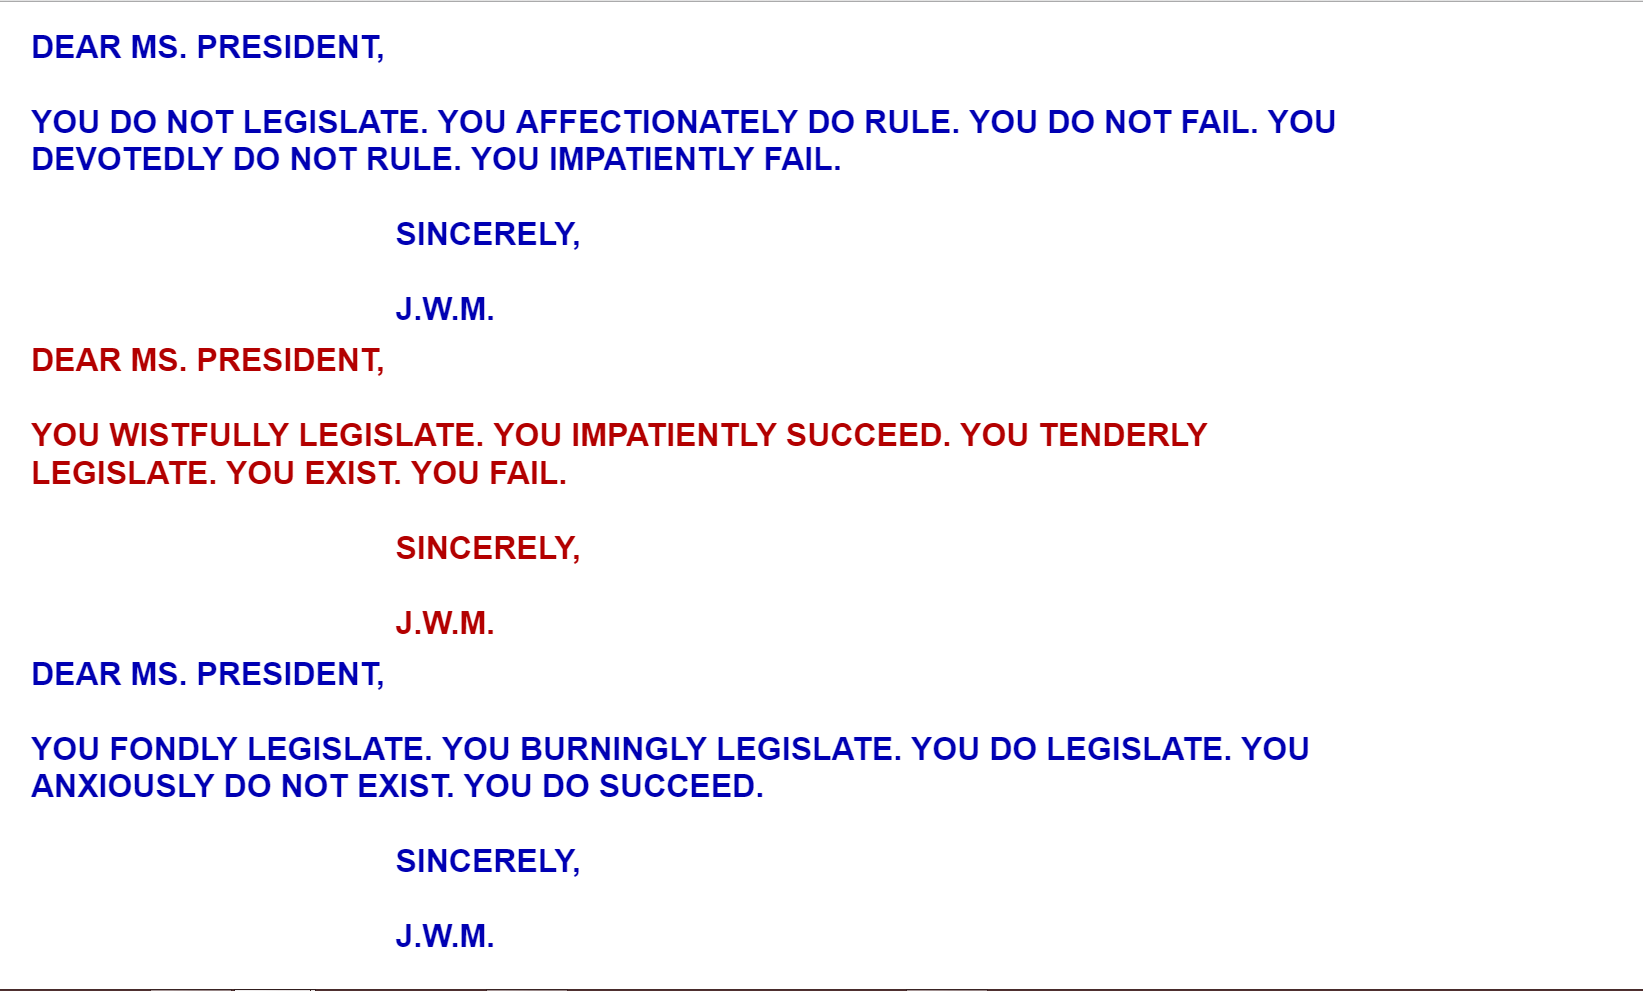
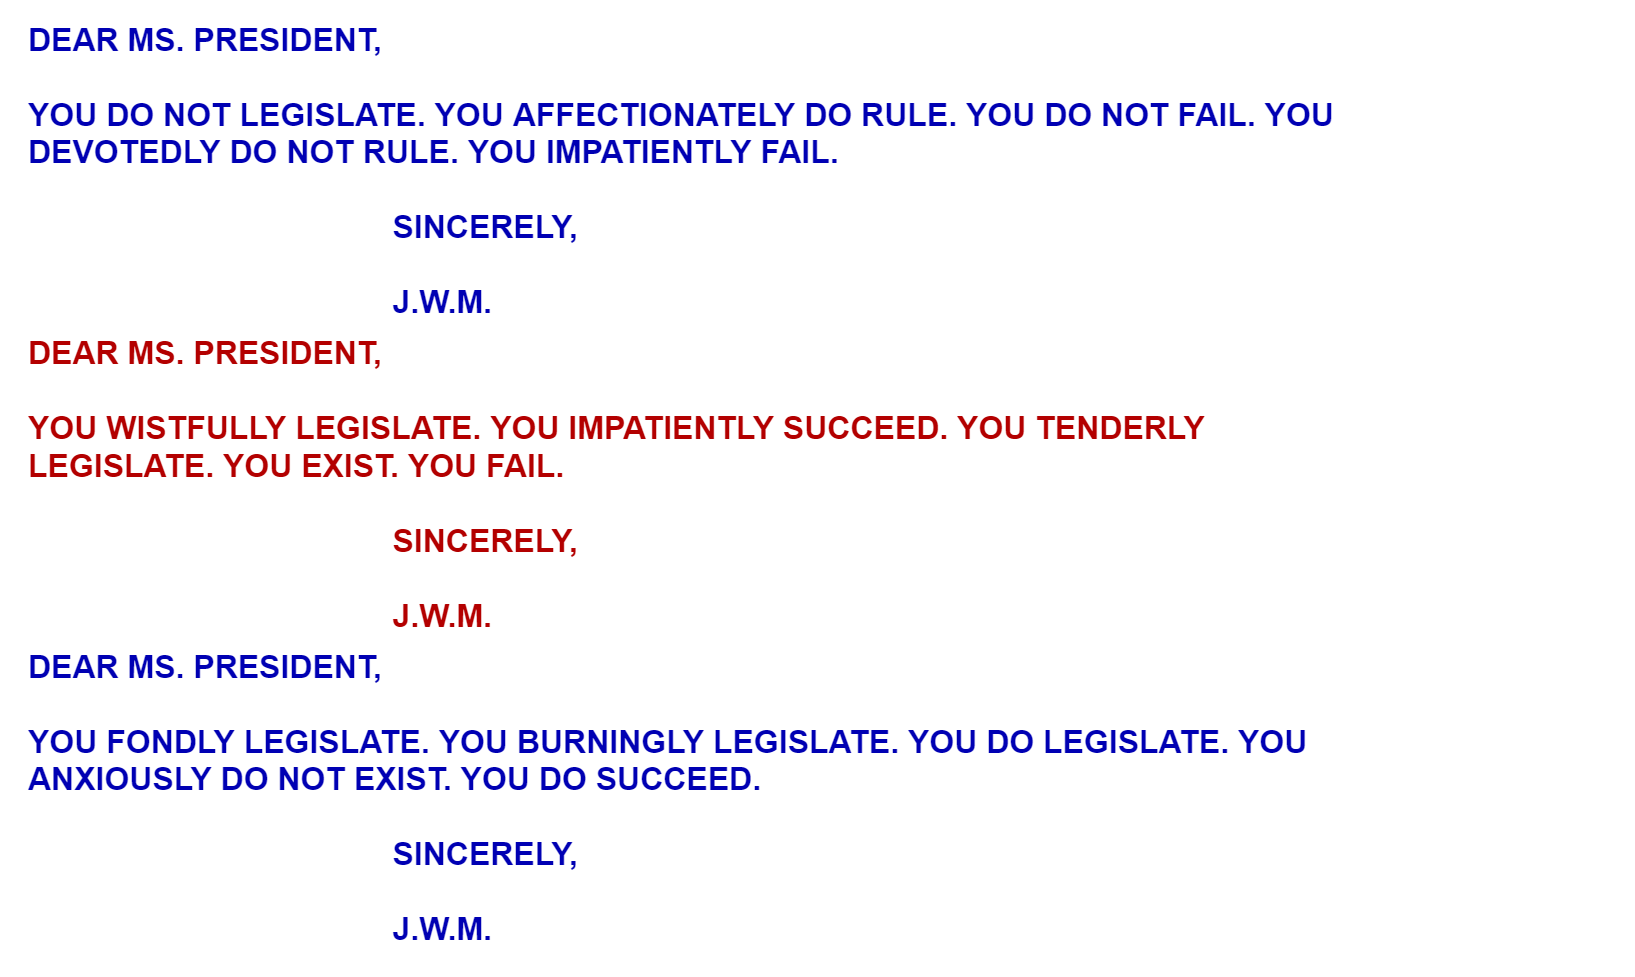
dear ms prez page done

diff --git a/files/msPresident.html b/files/msPresident.html
@@ -1,0 +1,167 @@
+
+<!DOCTYPE html PUBLIC "-//W3C//DTD XHTML 1.0 Strict//EN"
+    "http://www.w3.org/TR/xhtml1/DTD/xhtml1-strict.dtd">
+<html xmlns="http://www.w3.org/1999/xhtml" xml:lang="en" lang="en">
+<head>
+<meta http-equiv="content-type" content="text/html; charset=utf-8" />
+<!--
+Love Letters reimplementation
+copyright (c) 2014 Nick Montfort <nickm@nickm.com>
+based on a 1952 program by Christopher Strachey
+
+Permission to use, copy, modify, and/or distribute this software for any
+purpose with or without fee is hereby granted, provided that the above
+copyright notice and this permission notice appear in all copies.
+
+THE SOFTWARE IS PROVIDED "AS IS" AND THE AUTHOR DISCLAIMS ALL WARRANTIES
+WITH REGARD TO THIS SOFTWARE INCLUDING ALL IMPLIED WARRANTIES OF
+MERCHANTABILITY AND FITNESS. IN NO EVENT SHALL THE AUTHOR BE LIABLE FOR ANY
+SPECIAL, DIRECT, INDIRECT, OR CONSEQUENTIAL DAMAGES OR ANY DAMAGES
+WHATSOEVER RESULTING FROM LOSS OF USE, DATA OR PROFITS, WHETHER IN AN
+ACTION OF CONTRACT, NEGLIGENCE OR OTHER TORTIOUS ACTION, ARISING OUT OF OR
+IN CONNECTION WITH THE USE OR PERFORMANCE OF THIS SOFTWARE.
+
+Updated 10 March 2015 to correct the word lists. Sources are photographs
+of Christoper Stachey's notes in the Bodleian Library from J.R. Carpenter
+and table 14.1 in Noah Wardrip-Fruin's article "Digital Media Archaeology."
+-->
+<style type="text/css">
+/* <![CDATA[ */
+body {
+ background:#FFF;
+ color:#ccc;
+ margin:0 0 0 18pt;
+ font-family:Optima, sans-serif;
+ font-size:16pt;
+}
+
+a {
+ color:#117;
+ text-decoration:none;
+}
+
+#main {
+ padding-top:18px;
+ width:70%;
+}
+
+#main div {
+ font-weight:bold;
+ padding-bottom:9px;
+}
+
+/*#info {
+ top:0;
+ right:0;
+ bottom:0;
+ position:absolute;
+ height:100%;
+ width:25%;
+ color:#333;
+ background:#999;
+ margin-left:6px;
+ border-left:thin #000 solid;
+ border-bottom:thin #000 solid;
+ padding:9px;
+ font-size:80%
+}*/
+
+/* ]]> */
+</style>
+<script type="text/javascript">
+
+var t = 0,
+
+colors = ['#b30000', '#0000b3'],
+
+first = ['DEAR'],
+
+second = ['MS. PRESIDENT,'],
+
+nouns = ['YOU'],
+
+adverbs = ['AFFECTIONATELY', 'ANXIOUSLY', 'ARDENTLY', 'AVIDLY', 'BEAUTIFULLY', 'BREATHLESSLY', 'BURNINGLY', 'COVETOUSLY', 'CURIOUSLY', 'DEVOTEDLY', 'EAGERLY', 'FERVENTLY', 'FONDLY', 'IMPATIENTLY', 'KEENLY', 'LOVINGLY', 'PASSIONATELY', 'SEDUCTIVELY', 'TENDERLY', 'WINNINGLY', 'WISTFULLY'],
+
+actions = ['', 'DO NOT', 'DO'],
+
+verbs = ['EXIST', 'LEGISLATE', 'RULE', 'SUCCEED', 'FAIL'];
+
+function rand_range(maximum) {
+    "use strict";
+    return Math.floor(Math.random() * (maximum + 1));
+}
+
+function choose(array) {
+    "use strict";
+    return array[rand_range(array.length - 1)];
+}
+
+function maybe(words) {
+    "use strict";
+    if (Math.random() > 0.3) {
+        return ' ' + choose(words);
+    }
+    return '';
+}
+
+function longer() {
+    "use strict";
+    return choose(nouns) + maybe(adverbs) + ' ' + choose(actions) + ' ' + choose(verbs) + '. ';
+}
+
+function shorter() {
+    "use strict";
+    return choose(nouns) + ' ' + choose(actions) + ' ' + choose(verbs) + '. ';
+}
+
+function letter() {
+    "use strict";
+    var i, type, you_are = false, text = '';
+    text = text + choose(first) + ' ' + choose(second) + '<br /><br />';
+
+    for (i = 0; i < 5; i = i + 1) {
+        type = choose(['longer', 'shorter']);
+        if (type === 'longer') {
+            text = text + longer();
+        } else {
+            if (you_are) {
+                text = text.slice(0, -1) + shorter();
+            } else {
+                text = text + shorter();
+            }
+        }
+    }
+
+    text = text + '<br /><br />&nbsp;&nbsp;&nbsp;&nbsp;&nbsp;&nbsp;&nbsp;&nbsp;&nbsp;&nbsp;&nbsp;&nbsp;&nbsp;&nbsp;&nbsp;&nbsp;&nbsp;&nbsp;&nbsp;&nbsp;&nbsp;&nbsp;&nbsp;&nbsp;&nbsp;&nbsp;&nbsp;&nbsp;&nbsp;&nbsp;&nbsp;&nbsp;&nbsp;&nbsp;&nbsp;&nbsp;&nbsp;&nbsp;&nbsp;&nbsp;&nbsp;' + 'SINCERELY,' + '<br /><br />' + '&nbsp;&nbsp;&nbsp;&nbsp;&nbsp;&nbsp;&nbsp;&nbsp;&nbsp;&nbsp;&nbsp;&nbsp;&nbsp;&nbsp;&nbsp;&nbsp;&nbsp;&nbsp;&nbsp;&nbsp;&nbsp;&nbsp;&nbsp;&nbsp;&nbsp;&nbsp;&nbsp;&nbsp;&nbsp;&nbsp;&nbsp;&nbsp;&nbsp;&nbsp;&nbsp;&nbsp;&nbsp;&nbsp;&nbsp;&nbsp;&nbsp;J.W.M.';
+    return text;
+}
+
+function litany() {
+    "use strict";
+    var last, main = document.getElementById('main');
+    if (4 > t) {
+        t += 1;
+    } else {
+        main.removeChild(document.getElementById('main').firstChild);
+    }
+    last = document.createElement('div');
+    last.style.color = choose(colors);
+    last.innerHTML = letter();
+    main.appendChild(last);
+}
+
+function produce_litany() {
+    "use strict";
+    litany();
+    setInterval(litany, 5000);
+}
+
+</script>
+  <title>Dear Ms. President</title>
+</head>
+
+<body onload="produce_litany();">
+
+<div id="main"></div>
+</body>
+</html>

diff --git a/dearmspresident.html b/dearmspresident.html
@@ -1,0 +1,77 @@
+<!doctype html>
+<html>
+
+<head>
+  <link rel='shortcut icon' href='favicon.ico' type='image/x-icon'/ >
+  <title>Dear Ms. President</title>
+  <link href="css/main.css" rel="stylesheet" type = "text/css">
+  <link href="css/about.css" rel="stylesheet" type = "text/css">
+  <link href="css/projectpage.css" rel="stylesheet" type = "text/css">
+  <meta name="viewport" content="width=device-width, initial-scale=1.0">
+
+  <!-- Custom Fonts -->
+  <link rel="stylesheet" href="https://fonts.googleapis.com/icon?family=Material+Icons">
+  <link href="https://fonts.googleapis.com/css?family=Inconsolata" rel="stylesheet">
+  <link href="https://fonts.googleapis.com/css?family=Open+Sans" rel="stylesheet">
+
+  <!-- MDL JavaScript, jQuery -->
+  <link rel="stylesheet" href="https://code.getmdl.io/1.1.3/material.indigo-pink.min.css">
+  <script   src="https://code.jquery.com/jquery-3.1.0.min.js"   integrity="sha256-cCueBR6CsyA4/9szpPfrX3s49M9vUU5BgtiJj06wt/s="   
+  crossorigin="anonymous"></script>
+</head>
+
+<body>
+
+  <!-- Site Nav -->
+  <div class="mdl-layout mdl-js-layout mdl-layout--fixed-header">
+    <header class="mdl-layout__header mdl-layout__header--seamed">
+      <div class="mdl-layout__header-row">
+        <!-- Title -->
+        <span id="big-title" class="mdl-layout-title">jasmine mithani</span>
+        <span id="small-title" class="mdl-layout-title">jmithani</span>
+        <!-- Add spacer, to align navigation to the right -->
+        <div class="mdl-layout-spacer"></div>
+        <!-- Navigation. We hide it in small screens. -->
+        <nav class="mdl-navigation mdl-layout--large-screen-only">
+          <a class="mdl-navigation__link" href="">about</a>
+          <a class="mdl-navigation__link" href="">work</a>
+          <a class="mdl-navigation__link" href="">blog</a>
+        </nav>
+      </div>
+    </header>
+    <div class="mdl-layout__drawer">
+      <span class="mdl-layout-title">jasmine mithani</span>
+      <nav class="mdl-navigation">
+        <a class="mdl-navigation__link" href="">about</a>
+        <a class="mdl-navigation__link" href="">work</a>
+        <a class="mdl-navigation__link" href="">blog</a>
+      </nav>
+    </div>
+
+    <main class="mdl-layout__content">
+      <div class="page-content">
+        <img src="img/dearmspresident.png"></img>
+
+        <div class="about-text">
+          <h1>Dear Ms. President</h1>
+          <h2></h2>
+
+          <div class="title">> background</div>
+            <p>&quot;Dear Ms. President&quot; is a computational poem I composed during a workshop with <a href="http://nickm.com/">Nick Montfort</a> in 2015. It is a remix of <a href="http://nickm.com/memslam/love_letters.html">&quot;Love Letters&quot;</a> by Christopher Strachey (1952) and <a href="http://nickm.com/memslam/stochastic_texts.html">&quot;Stochasitc Texts&quot;</a> by Theo Lutz (1959). Both have been reimplemented for the modern web by Montfort.</p>
+
+            <p>It is viewable <a href="files/msPresident.html">here</a>.</p>
+
+            <p>The piece emerged as a result of anxieties felt when looking at a list of past US presidents and not seeing someone who looked like me. The letters are signed by me, but they are generated from a combination of my feelings, my perception of society's thoughts, and potential reactions if we were ever to have a female president.</p>
+
+            <p>Reflecting on this past work, it seems especially relevent as Hillary Clinton has officially been named the Democratic Party nominee for the next president of the United States.</p>
+
+            <p>Forking and remixing is encouraged; the work is hosted on <a href="https://github.com/jmithani/dear-ms-president">Github</a>.</p>
+
+        </div>
+      </div> <!-- page-content -->
+    </main>
+  </div>
+
+
+</body>
+</html>

diff --git a/index.html b/index.html
@@ -132,7 +132,7 @@
                 <div class="card-title"><span>visual design</span></div>
                 <div class="show-on-hover">
                   <div class="card-tags"><span>design / art</span></div>
-                  <div class="card-description"><span>Collection of artworks illustrating foundational design principles.</span></div>
+                  <div class="card-description"><span>Collection of artwork, typography, and sketches illustrating foundational design principles.</span></div>
                 </div> <!-- show on hover -->
               </div> <!-- card actions -->
             </div> <!-- demo card -->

▸ The task
Send back an exact copy of only the lines from the line with "['EXIST', 'LEGISLATE', 'RULE', 'SUCCEED', 'FAIL'];" up to and including the line with "if (Math.random() >" in the data above.

▸ Response below
+verbs = ['EXIST', 'LEGISLATE', 'RULE', 'SUCCEED', 'FAIL'];
+
+function rand_range(maximum) {
+    "use strict";
+    return Math.floor(Math.random() * (maximum + 1));
+}
+
+function choose(array) {
+    "use strict";
+    return array[rand_range(array.length - 1)];
+}
+
+function maybe(words) {
+    "use strict";
+    if (Math.random() > 0.3) {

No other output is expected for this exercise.